WHEELER ARMY AIRFIELD, Hawaii - Often when people hear the word "conservation," they think, "What do I have to give up'
Many conservation efforts don't require us to give up anything, just a change in how we do things.
For example, do you need the light on if you are not in the room' Turn it off when you walk out, even if you will only be gone for 15 minutes, which saves a small amount of electricity.
Multiply this action by the many times this very simple action can take place both in our work spaces and in Army Hawaii Family Housing and the numbers can add up quickly.
Water conservation works in the same way. Most of us have heard, "Turn the water off when you are brushing your teeth."
You think, "That doesn't save very much water." And you are correct; the savings are small. But multiply that by the number of Soldiers and family members on base, and you get a substantial number.
Did you really need that water running while you brushed your teeth' No. So you didn't give anything up; you simply changed how you did things a little.
Residential water use includes everything you use water for at home. What do you think uses the most' Your washing machine' Showers' Dishwasher'
Actually, outdoor water use counts for about 50 percent of the average single family home water use. Most is attributed to landscape watering.
A small savings in landscape watering can add up quickly when you have roughly 5,000 single family homes, as well as plenty of work area irrigation.
U.S. Army Garrison-Hawaii policy states no landscape can be watered between the hours of 9 a.m. to 5 p.m. The reason is evaporation. About 50-70 percent of water being sprayed during the hotter time of the day evaporates before it can soak into the ground.
If it is a nice sunny Hawaii day with good trade winds blowing, evaporation rates can reach 80-90 percent - a lot of water being wasted for little benefit.
The best time to water is dusk to a couple hours before sunrise, giving the water time to soak in before the sun gets to it.
Misinformation about watering landscape abounds. For example, the one about grass getting burned on a good sunny day is not true. Grass does react to the sun, but if the grass is watered adequately at night, the sun will not hurt it during a sunny day.
How much water is "adequate'" The answer is complicated and far beyond the intent of this article, but I'll share some basic information.
The surface of the soil does not always need to be moist. Grass roots extend 6-8 inches down. Overwatering the grass actually encourages the roots to stay shallow and makes an overall weaker plant, which is true of most plants.
Occasionally stressing the plant makes the roots grow deeper and strengthens the plant. A little stressing makes the plant more likely to survive, resist disease and weeds and look good.
Around our installation's buildings, installed irrigation systems are set to run at night, so the evaporation issue is negligent. However, multiple times during 2008, several landscape areas were obviously overwatered and multiple broken sprinkler heads were noted.
The Directorate of Public Works (DPW) worked to correct these issues, giving the landscape a more reasonable amount of water that maintains the health of the landscape.
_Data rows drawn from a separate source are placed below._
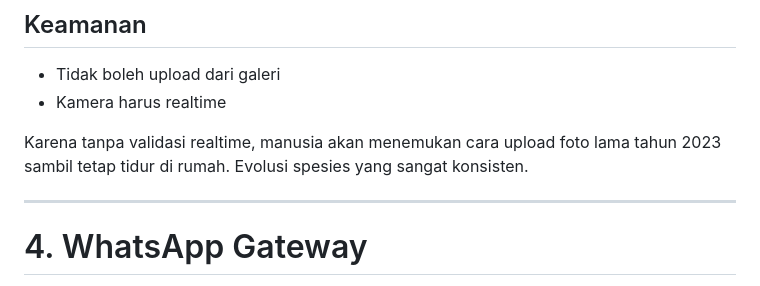
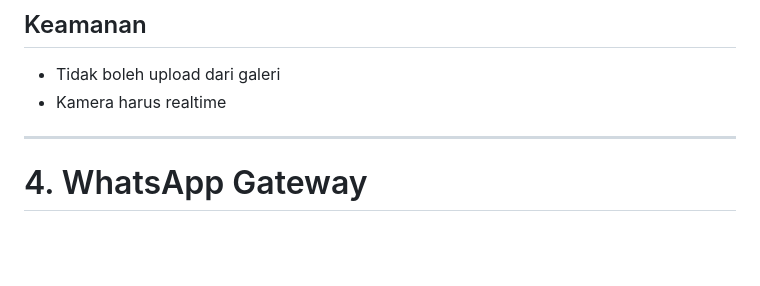
Before and after one commit to kresnaj/staff_attendance, a Markdown page: README.md, the part around the change. Rendered like a GitHub page; blank space fills up the shorter version.

Commit message:
remove inrelevant information

```diff
--- a/README.md
+++ b/README.md
@@ -275,8 +275,6 @@ Validasi visual saat check-in/check-out.
 - Tidak boleh upload dari galeri
 - Kamera harus realtime
 
-Karena tanpa validasi realtime, manusia akan menemukan cara upload foto lama tahun 2023 sambil tetap tidur di rumah. Evolusi spesies yang sangat konsisten.
-
 ---
 
 # 4. WhatsApp Gateway
```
This simple change saved roughly 20 million gallons of water during the course of 2009.
A team effort is needed to continue to maintain this level of savings, so if you see an area that is being overwatered, a broken sprinkler head, or other problem with an irrigation system, call it in to the DPW service request desk at 808-656-1275.
Some basic information like location and what the problem is will be needed, but the call should be a mostly painless process, taking only a couple minutes of your time to aid our conservation efforts.